# Description of the task
Only the lines with "password" in the entries below belong in the answer; please copy them.

# Data for this task
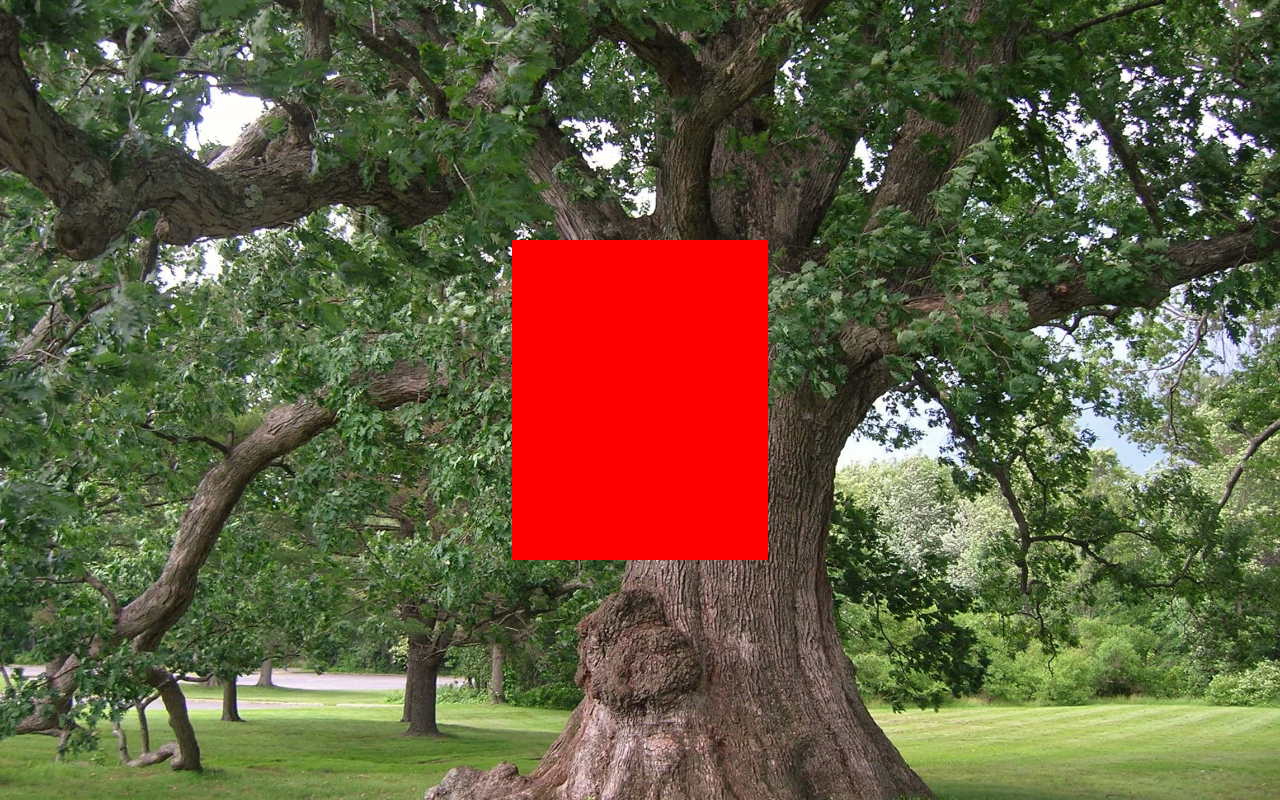
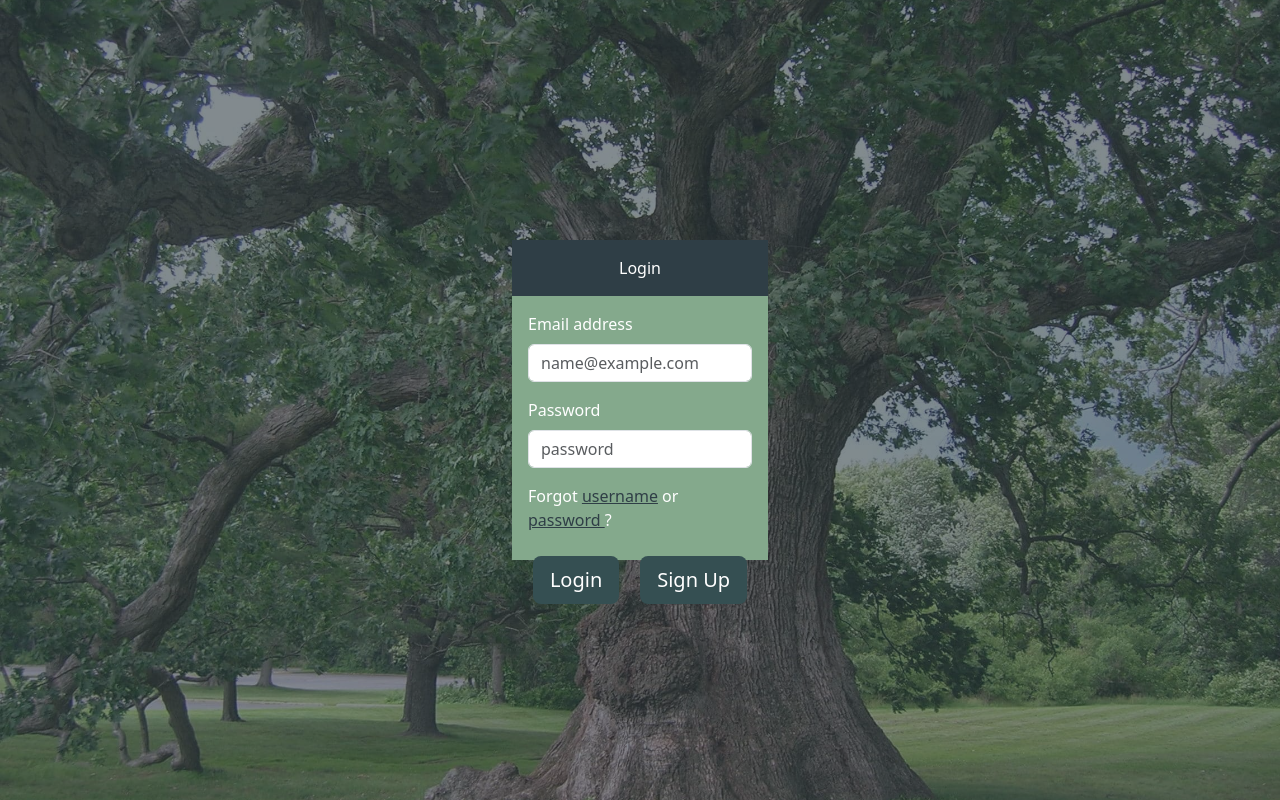
Before and after one commit to JustInJax1991/login-page, a React (Create React App) app: page / in a window 1280 px wide. Built offline with nearby package versions, Linux system fonts and the light colour scheme.

Commit message:
Initial static design page done

```diff
--- a/src/App.js
+++ b/src/App.js
@@ -15,7 +15,15 @@ class App extends Component {
         height: '100vh',
         width: '100vw'
         }}>
+          <div style={{
+            height: '100vh',
+            width: '100vw',
+            backgroundColor: 'rgba(47, 62, 70, .6)'
+
+          }}>
           <LoginContainer/>
+          </div>
+
       </div>
 
     );
@@ -32,9 +40,51 @@ class LoginContainer extends Component {
         <div className="position-absolute top-50 start-50 translate-middle" style={{
         height: '40%',
         width: '20%',
-        backgroundColor: 'red'
-      }}     >
+        backgroundColor: '#84a98c'
+      }}>
+        <LoginHeader/>
+        <LoginSignUpBody/>
+        </div>
+      </div>
+    )
+  }
+}
 
+class LoginHeader extends Component {
+  render() {
+    return(
+      <nav className="navbar" style={{
+        backgroundColor: '#2f3e46',
+
+      }}>
+        <div className="container-fluid justify-content-center">
+          <span class="navbar-text" style={{color: 'white'}}>
+            Login
+          </span>
+        </div>
+      </nav>
+    )
+  }
+}
+
+class LoginSignUpBody extends Component {
+  render() {
+    return (
+      <div>
+        <div className="my-3 mx-3" style={{color: 'white'}}>
+         <label for="email" className="form-label">Email address</label>
+         <input type="email" className="form-control" id="email" placeholder='name@example.com'></input>
+        </div>
+        <div className="my-3 mx-3" style={{color: 'white'}}>
+         <label for="password" className="form-label">Password</label>
+         <input type="password" className="form-control" id="password" placeholder='password'></input>
+        </div>
+        <div className="my-3 mx-3" style={{color: 'white'}}>
+          Forgot <a href="#" style={{color: '#2f3e46'}}>username</a> or <a href="#" style={{color: '#2f3e46'}}>password </a>?
+        </div>
+        <div className="my-4 d-flex justify-content-evenly" style={{color: 'white'}}>
+          <button type="button" className="btn btn-lg" style={{backgroundColor: '#354f52', color: 'white'}}>Login</button>
+          <button type="button" className="btn btn-lg" style={{backgroundColor: '#354f52', color: 'white'}}>Sign Up</button>
         </div>
       </div>
     )
```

# Result of this task
+         <label for="password" className="form-label">Password</label>
+         <input type="password" className="form-control" id="password" placeholder='password'></input>
+          Forgot <a href="#" style={{color: '#2f3e46'}}>username</a> or <a href="#" style={{color: '#2f3e46'}}>password </a>?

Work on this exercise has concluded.